In the second period, the Rangers carried over a power play from a high-sticking minor to: Shawn Lalonde.  As the minor was about to expire Nick Spaling going against the grain and falling to the ice managed to beat Mike Murphy giving the Rangers a two goal bulge.  The Rangers had their share of chances but again Mike Murphy was there.  Josh Unice, was in the midst of playing one of his strongest games in the series.  On several occasions he was able to utilize the poke-check to prevent Belleville scoring opportunities from looking more spectacular, knocking pucks away before they could find their way onto the stick's of opposing players.  One tactic that the Bulls employed as an annoyance to the Rangers is constantly shoving the net off when the Rangers got close to scoring.  It's something that emerged prominently in the third period of game six in Belleville.  Much like game 6, P.K. Subban was able to sucker Nazem Kadri into another penalty, the Rangers penalty kill looked nothing short of dominant, but at the end of the kill, Shawn Matthias came looking harmless, but unleashed a hard wrister from the faceoff circle that beat Unice short side.  It gave the Bulls some life, and shortly afterwards, the Bulls had a golden opportunity to tie the game on the power play, this time the Rangers would shut them down.

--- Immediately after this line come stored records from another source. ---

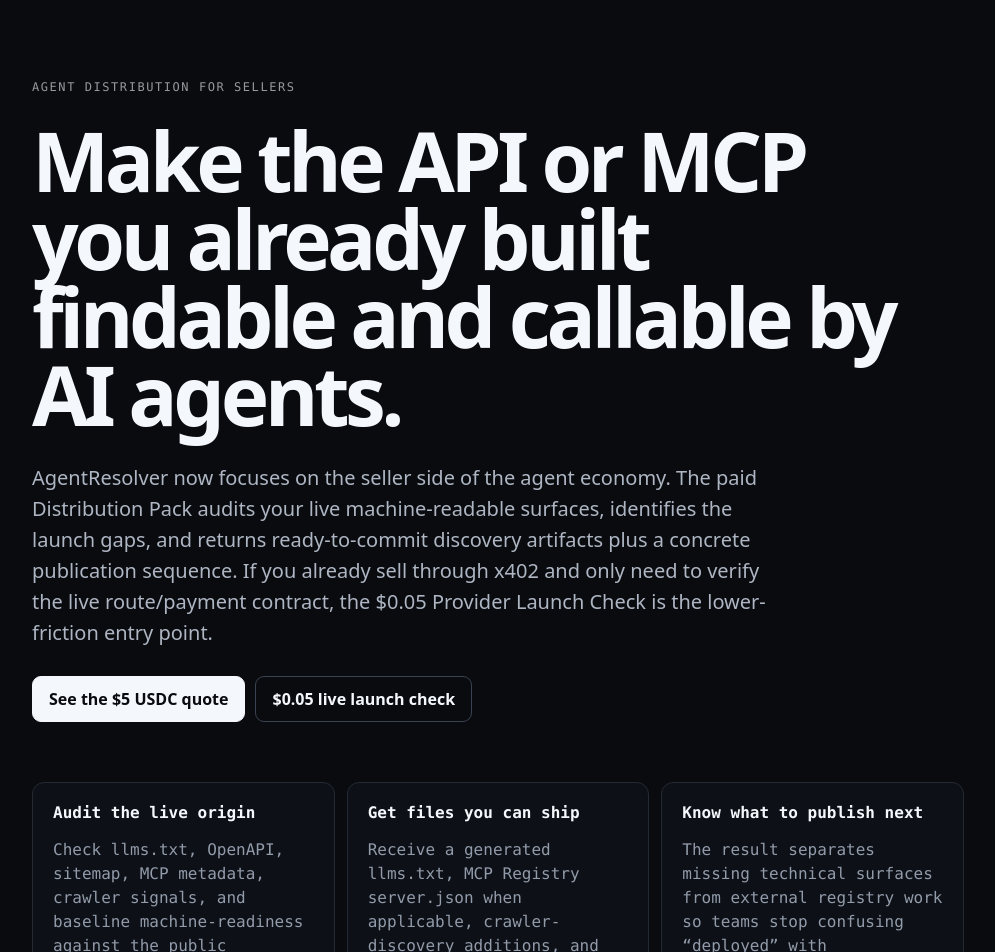
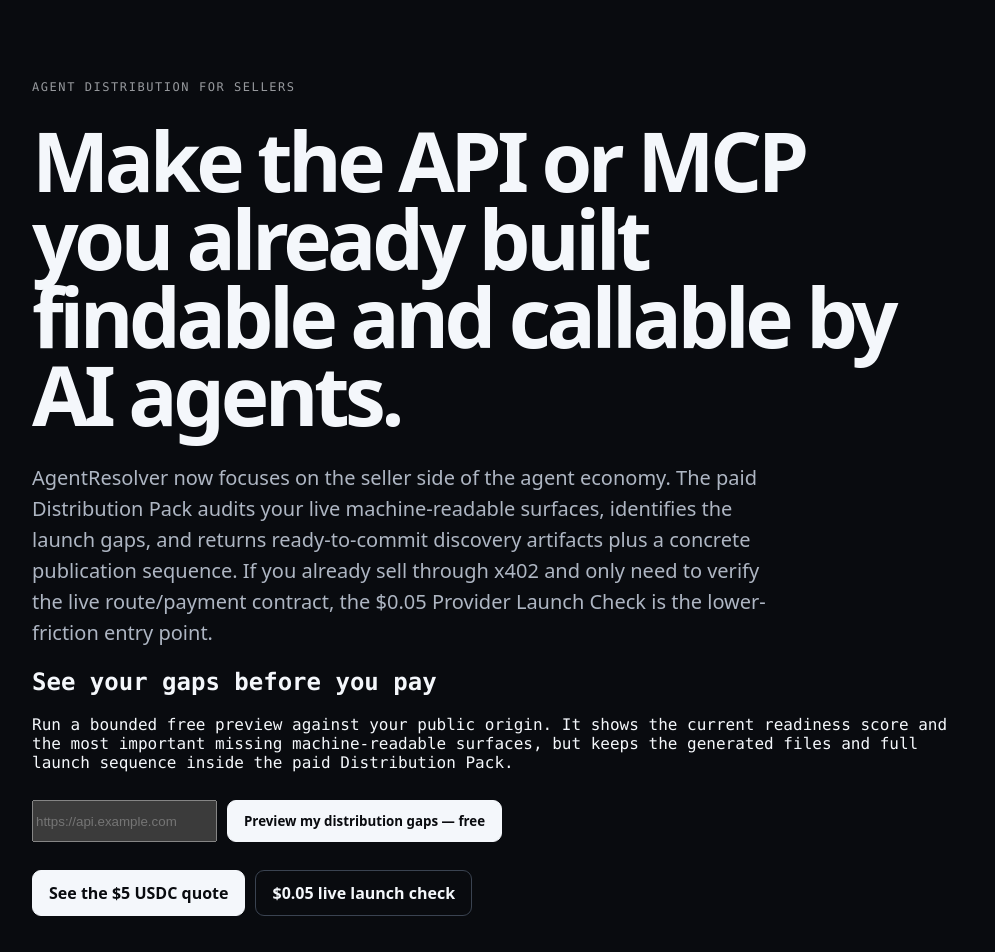
Before and after one commit to waxsway/agentresolver, a Next.js app: page /distribution in a window 1280 px wide. Shown: the top 952 px of the page, without its empty margins (142-1137 px from the left). Built offline with nearby package versions, Linux system fonts and the light colour scheme.

Commit message:
Put free seller preview before paid distribution CTA

```diff
--- a/src/app/distribution/page.tsx
+++ b/src/app/distribution/page.tsx
@@ -34,6 +34,26 @@ export default function DistributionPage() {
         through x402 and only need to verify the live route/payment contract,
         the $0.05 Provider Launch Check is the lower-friction entry point.
       </p>
+
+      <h2>See your gaps before you pay</h2>
+      <p>
+        Run a bounded free preview against your public origin. It shows the
+        current readiness score and the most important missing machine-readable
+        surfaces, but keeps the generated files and full launch sequence inside
+        the paid Distribution Pack.
+      </p>
+      <form className="actions" action="/api/agent-distribution-preview" method="get">
+        <input
+          aria-label="Public API or MCP origin"
+          name="origin"
+          type="url"
+          placeholder="https://api.example.com"
+          required
+        />{" "}
+        <button className="button" type="submit">
+          Preview my distribution gaps — free
+        </button>
+      </form>
 
       <p className="actions">
         <a className="button" href="/api/agent-distribution-pack">
```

Nazem Kadri finally gave the Rangers the breathing room that they needed early in the third period, as the Rangers finally got the awkward bounce that they needed in the crease and the puck carried past netminder: Mike Murphy and into the net.  The Bulls tried in vain to knock the net off of its' pegs, but appeared a little too late.  After an extensive video replay, the goal was allowed to stand.  The Rangers continued to pile it on opportunities, but again they only got Murphy to bend and not break.  At the other end of the ice, as time started to run out the Rangers tightened up their defensive game, and put a blanket on the Bulls.  The Rangers put the game on ice when Mike Duco intercepted a pass and lugged the puck 150 feet before depositing the puck in the vacated Bulls' net.  Suddenly the Rangers' bench errupted!  You almost felt sorry for the players "trapped" on the ice would had to wait to celebrate with their teammates.  The Rangers ragged the puck for the final 10 seconds in their own zone while the thunderous crowd counted the game time down to zero.  Nothing would take away from the Rangers' series victory, that much was obvious, not even the three consecutive losses that preceded it.  Ben Shutron, who logged an incredible amount of ice effecitvely during the game was named the first star for his first time as a Ranger.  In the end it was 5th year Ranger: Matt Pepe who accepted the championship trophy and unlike the Gretzky trophy thrillingly lifted the trophy into the air in celebration.